"The new facility in Nowra is 'wired-up'!" said Costa, harking back to the good old days. He spoke glowingly of the computers' potential as an education tool.
Computers in cells would be "a very good thing to do, as long as it is managed and controlled," Costa said and Smith offered cautious support.
But could such a proposal really get past Barry? Could it survive a "Soft on Crime" headline in the Daily Telegraph?
Little was said, beyond expressions of "concern", on the parlous state of mental health in NSW prisons.
There are "24 senior psychologist positions" in the NSW Department of Corrective Services, Costa said proudly. That is about one for every 384 prisoners. The minister also said that there were "105.4 full time teachers" in NSW prisons.
All the main parties said they could fund their policies out of the Department of Corrective Services budget.
Shoebridge said that if re-allocating money from prisons to addressing the causes of crime is done properly it will be "at worst cost neutral, at best saving money."
The politics of reform are another matter and Barry isn't counting his pennies, he is counting his votes.
If O'Farrell wins, as expected, Greg Smith will have to carry Barry and quite likely the Shooters and the Christian Democrats with him if he is to get any changes through.

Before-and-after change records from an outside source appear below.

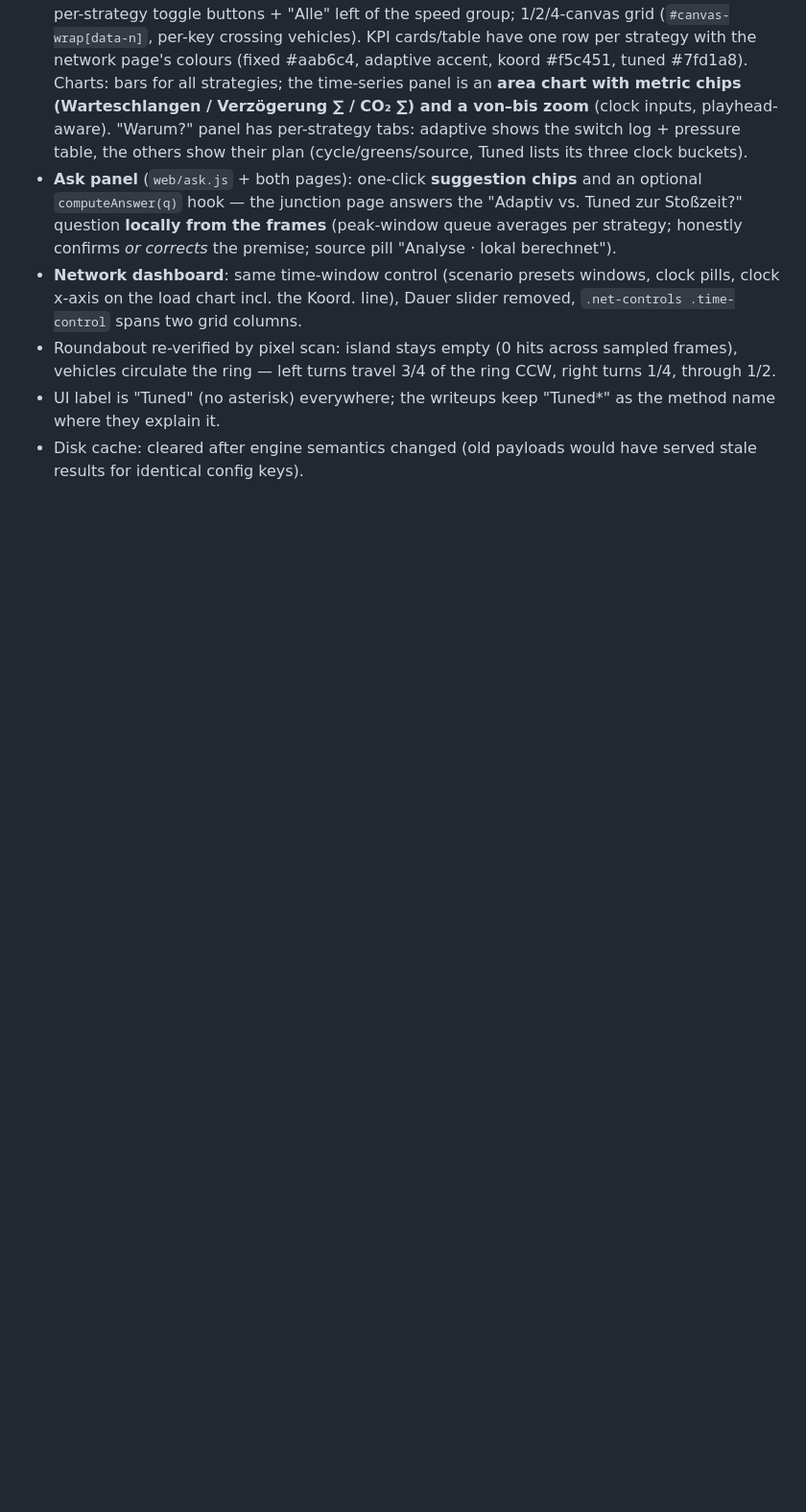
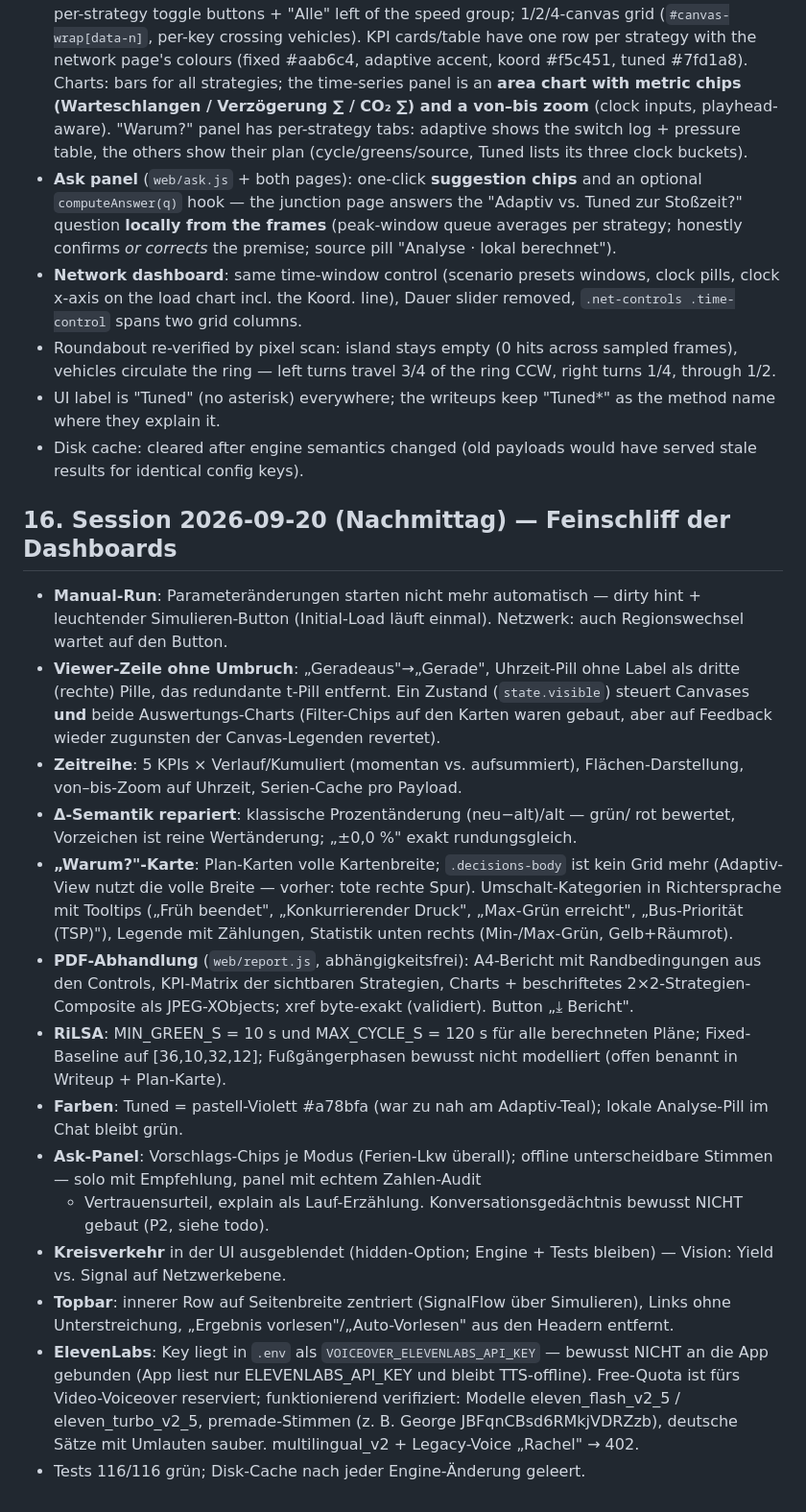
Before and after one commit to derKosi/SignalFlow, a Markdown page: HANDOFF.md, the part around the change. Shown at 96% size. GitHub-like rendering; blank space fills up the shorter version.

Commit message:
Docs: metric reflection on wasted green + handoff session notes
todo.md: wasted green framed as plan-quality indicator (not a societal goal
itself); stops-per-vehicle and share-of-arrivals-on-green noted as better
proxies for anticipatory driving; night-time min-green caveat. HANDOFF
section 16: afternoon polish round (manual run, viewer line, time series,
delta semantics, decision log, PDF report, RiLSA, violet, ask voices,
roundabout hidden, topbar, ElevenLabs key handling).

```diff
--- a/HANDOFF.md
+++ b/HANDOFF.md
@@ -450,3 +450,48 @@ Shipped (all Playwright-verified, 108 tests green):
   as the method name where they explain it.
 * Disk cache: cleared after engine semantics changed (old payloads would have
   served stale results for identical config keys).
+
+## 16. Session 2026-09-20 (Nachmittag) — Feinschliff der Dashboards
+
+* **Manual-Run**: Parameteränderungen starten nicht mehr automatisch — dirty
+  hint + leuchtender Simulieren-Button (Initial-Load läuft einmal). Netzwerk:
+  auch Regionswechsel wartet auf den Button.
+* **Viewer-Zeile ohne Umbruch**: „Geradeaus"→„Gerade", Uhrzeit-Pill ohne Label
+  als dritte (rechte) Pille, das redundante t-Pill entfernt. Ein Zustand
+  (`state.visible`) steuert Canvases **und** beide Auswertungs-Charts
+  (Filter-Chips auf den Karten waren gebaut, aber auf Feedback wieder
+  zugunsten der Canvas-Legenden revertet).
+* **Zeitreihe**: 5 KPIs × Verlauf/Kumuliert (momentan vs. aufsummiert),
+  Flächen-Darstellung, von–bis-Zoom auf Uhrzeit, Serien-Cache pro Payload.
+* **Δ-Semantik repariert**: klassische Prozentänderung (neu−alt)/alt — grün/
+  rot bewertet, Vorzeichen ist reine Wertänderung; „±0,0 %" exakt rundungsgleich.
+* **„Warum?"-Karte**: Plan-Karten volle Kartenbreite; `.decisions-body` ist
+  kein Grid mehr (Adaptiv-View nutzt die volle Breite — vorher: tote rechte
+  Spur). Umschalt-Kategorien in Richtersprache mit Tooltips („Früh beendet",
+  „Konkurrierender Druck", „Max-Grün erreicht", „Bus-Priorität (TSP)"), Legende
+  mit Zählungen, Statistik unten rechts (Min-/Max-Grün, Gelb+Räumrot).
+* **PDF-Abhandlung** (`web/report.js`, abhängigkeitsfrei): A4-Bericht mit
+  Randbedingungen aus den Controls, KPI-Matrix der sichtbaren Strategien,
+  Charts + beschriftetes 2×2-Strategien-Composite als JPEG-XObjects; xref
+  byte-exakt (validiert). Button „⤓ Bericht".
+* **RiLSA**: MIN_GREEN_S = 10 s und MAX_CYCLE_S = 120 s für alle berechneten
+  Pläne; Fixed-Baseline auf [36,10,32,12]; Fußgängerphasen bewusst nicht
+  modelliert (offen benannt in Writeup + Plan-Karte).
+* **Farben**: Tuned = pastell-Violett #a78bfa (war zu nah am Adaptiv-Teal);
+  lokale Analyse-Pill im Chat bleibt grün.
+* **Ask-Panel**: Vorschlags-Chips je Modus (Ferien-Lkw überall); offline
+  unterscheidbare Stimmen — solo mit Empfehlung, panel mit echtem Zahlen-Audit
+  + Vertrauensurteil, explain als Lauf-Erzählung. Konversationsgedächtnis
+  bewusst NICHT gebaut (P2, siehe todo).
+* **Kreisverkehr** in der UI ausgeblendet (hidden-Option; Engine + Tests
+  bleiben) — Vision: Yield vs. Signal auf Netzwerkebene.
+* **Topbar**: innerer Row auf Seitenbreite zentriert (SignalFlow über
+  Simulieren), Links ohne Unterstreichung, „Ergebnis vorlesen"/„Auto-Vorlesen"
+  aus den Headern entfernt.
+* **ElevenLabs**: Key liegt in `.env` als `VOICEOVER_ELEVENLABS_API_KEY` —
+  bewusst NICHT an die App gebunden (App liest nur ELEVENLABS_API_KEY und
+  bleibt TTS-offline). Free-Quota ist fürs Video-Voiceover reserviert;
+  funktionierend verifiziert: Modelle eleven_flash_v2_5 / eleven_turbo_v2_5,
+  premade-Stimmen (z. B. George JBFqnCBsd6RMkjVDRZzb), deutsche Sätze mit
+  Umlauten sauber. multilingual_v2 + Legacy-Voice „Rachel" → 402.
+* Tests 116/116 grün; Disk-Cache nach jeder Engine-Änderung geleert.
```
Also changed, not shown: docs/todo.md (+12 -0 lines).
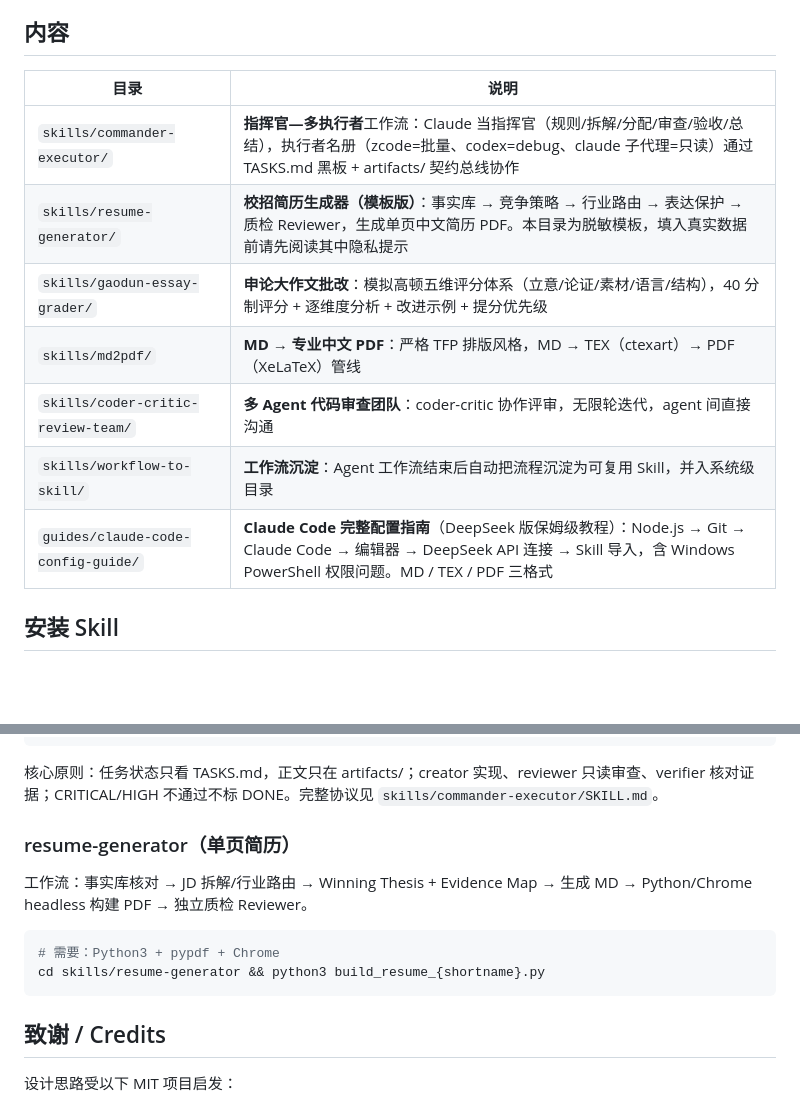
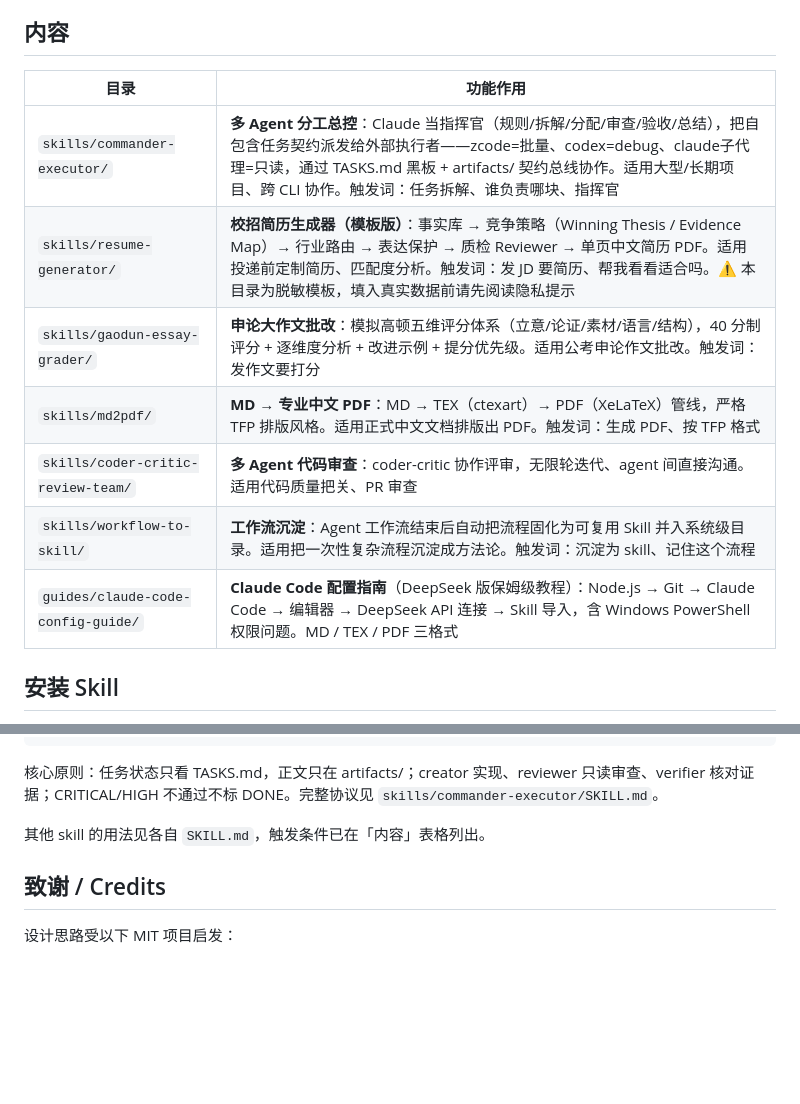
Before and after one commit to liuhao-hn/claude-agent-workflows, a Markdown page: README.md, 2 parts joined by grey strips. Rendered like a GitHub page; blank space fills up the shorter version.

Commit message:
README 重构：每个 skill 标注功能作用与触发词，删去冗余的 resume 快速上手

````diff
--- a/README.md
+++ b/README.md
@@ -4,15 +4,15 @@
 
 ## 内容
 
-| 目录 | 说明 |
+| 目录 | 功能作用 |
 |---|---|
-| `skills/commander-executor/` | **指挥官—多执行者**工作流：Claude 当指挥官（规则/拆解/分配/审查/验收/总结），执行者名册（zcode=批量、codex=debug、claude 子代理=只读）通过 TASKS.md 黑板 + artifacts/ 契约总线协作 |
-| `skills/resume-generator/` | **校招简历生成器（模板版）**：事实库 → 竞争策略 → 行业路由 → 表达保护 → 质检 Reviewer，生成单页中文简历 PDF。本目录为脱敏模板，填入真实数据前请先阅读其中隐私提示 |
-| `skills/gaodun-essay-grader/` | **申论大作文批改**：模拟高顿五维评分体系（立意/论证/素材/语言/结构），40 分制评分 + 逐维度分析 + 改进示例 + 提分优先级 |
-| `skills/md2pdf/` | **MD → 专业中文 PDF**：严格 TFP 排版风格，MD → TEX（ctexart）→ PDF（XeLaTeX）管线 |
-| `skills/coder-critic-review-team/` | **多 Agent 代码审查团队**：coder-critic 协作评审，无限轮迭代，agent 间直接沟通 |
-| `skills/workflow-to-skill/` | **工作流沉淀**：Agent 工作流结束后自动把流程沉淀为可复用 Skill，并入系统级目录 |
-| `guides/claude-code-config-guide/` | **Claude Code 完整配置指南**（DeepSeek 版保姆级教程）：Node.js → Git → Claude Code → 编辑器 → DeepSeek API 连接 → Skill 导入，含 Windows PowerShell 权限问题。MD / TEX / PDF 三格式 |
+| `skills/commander-executor/` | **多 Agent 分工总控**：Claude 当指挥官（规则/拆解/分配/审查/验收/总结），把自包含任务契约派发给外部执行者——zcode=批量、codex=debug、claude子代理=只读，通过 TASKS.md 黑板 + artifacts/ 契约总线协作。适用大型/长期项目、跨 CLI 协作。触发词：任务拆解、谁负责哪块、指挥官 |
+| `skills/resume-generator/` | **校招简历生成器（模板版）**：事实库 → 竞争策略（Winning Thesis / Evidence Map）→ 行业路由 → 表达保护 → 质检 Reviewer → 单页中文简历 PDF。适用投递前定制简历、匹配度分析。触发词：发 JD 要简历、帮我看看适合吗。⚠️ 本目录为脱敏模板，填入真实数据前请先阅读隐私提示 |
+| `skills/gaodun-essay-grader/` | **申论大作文批改**：模拟高顿五维评分体系（立意/论证/素材/语言/结构），40 分制评分 + 逐维度分析 + 改进示例 + 提分优先级。适用公考申论作文批改。触发词：发作文要打分 |
+| `skills/md2pdf/` | **MD → 专业中文 PDF**：MD → TEX（ctexart）→ PDF（XeLaTeX）管线，严格 TFP 排版风格。适用正式中文文档排版出 PDF。触发词：生成 PDF、按 TFP 格式 |
+| `skills/coder-critic-review-team/` | **多 Agent 代码审查**：coder-critic 协作评审，无限轮迭代、agent 间直接沟通。适用代码质量把关、PR 审查 |
+| `skills/workflow-to-skill/` | **工作流沉淀**：Agent 工作流结束后自动把流程固化为可复用 Skill 并入系统级目录。适用把一次性复杂流程沉淀成方法论。触发词：沉淀为 skill、记住这个流程 |
+| `guides/claude-code-config-guide/` | **Claude Code 配置指南**（DeepSeek 版保姆级教程）：Node.js → Git → Claude Code → 编辑器 → DeepSeek API 连接 → Skill 导入，含 Windows PowerShell 权限问题。MD / TEX / PDF 三格式 |
 
 ## 安装 Skill
 
@@ -65,14 +65,7 @@ codex "读 artifacts/contract/task-002.md 并严格执行"
 
 核心原则：任务状态只看 TASKS.md，正文只在 artifacts/；creator 实现、reviewer 只读审查、verifier 核对证据；CRITICAL/HIGH 不通过不标 DONE。完整协议见 `skills/commander-executor/SKILL.md`。
 
-### resume-generator（单页简历）
-
-工作流：事实库核对 → JD 拆解/行业路由 → Winning Thesis + Evidence Map → 生成 MD → Python/Chrome headless 构建 PDF → 独立质检 Reviewer。
-
-```bash
-# 需要：Python3 + pypdf + Chrome
-cd skills/resume-generator && python3 build_resume_{shortname}.py
-```
+其他 skill 的用法见各自 `SKILL.md`，触发条件已在「内容」表格列出。
 
 ## 致谢 / Credits
 
````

Meanwhile, the prison population grows out of sight and out of mind. Prisoners at the privatised Parklea Correctional Facility are locked in their cells every Tuesday, because it is the guards' training day. "Forensic patients" are locked down with everybody else, all over the state.
These are people that have ...
"been found unfit to be tried for an offence and ordered to be detained in a correctional centre, mental health facility or other place; OR been found not guilty by reason of mental illness and ordered to be detained in a correctional centre, mental health facility or other place or released into the community subject to conditions."
"We could close a gaol tomorrow," said Hatzistergos, "but it's much better to incarcerate people close to their family and friends."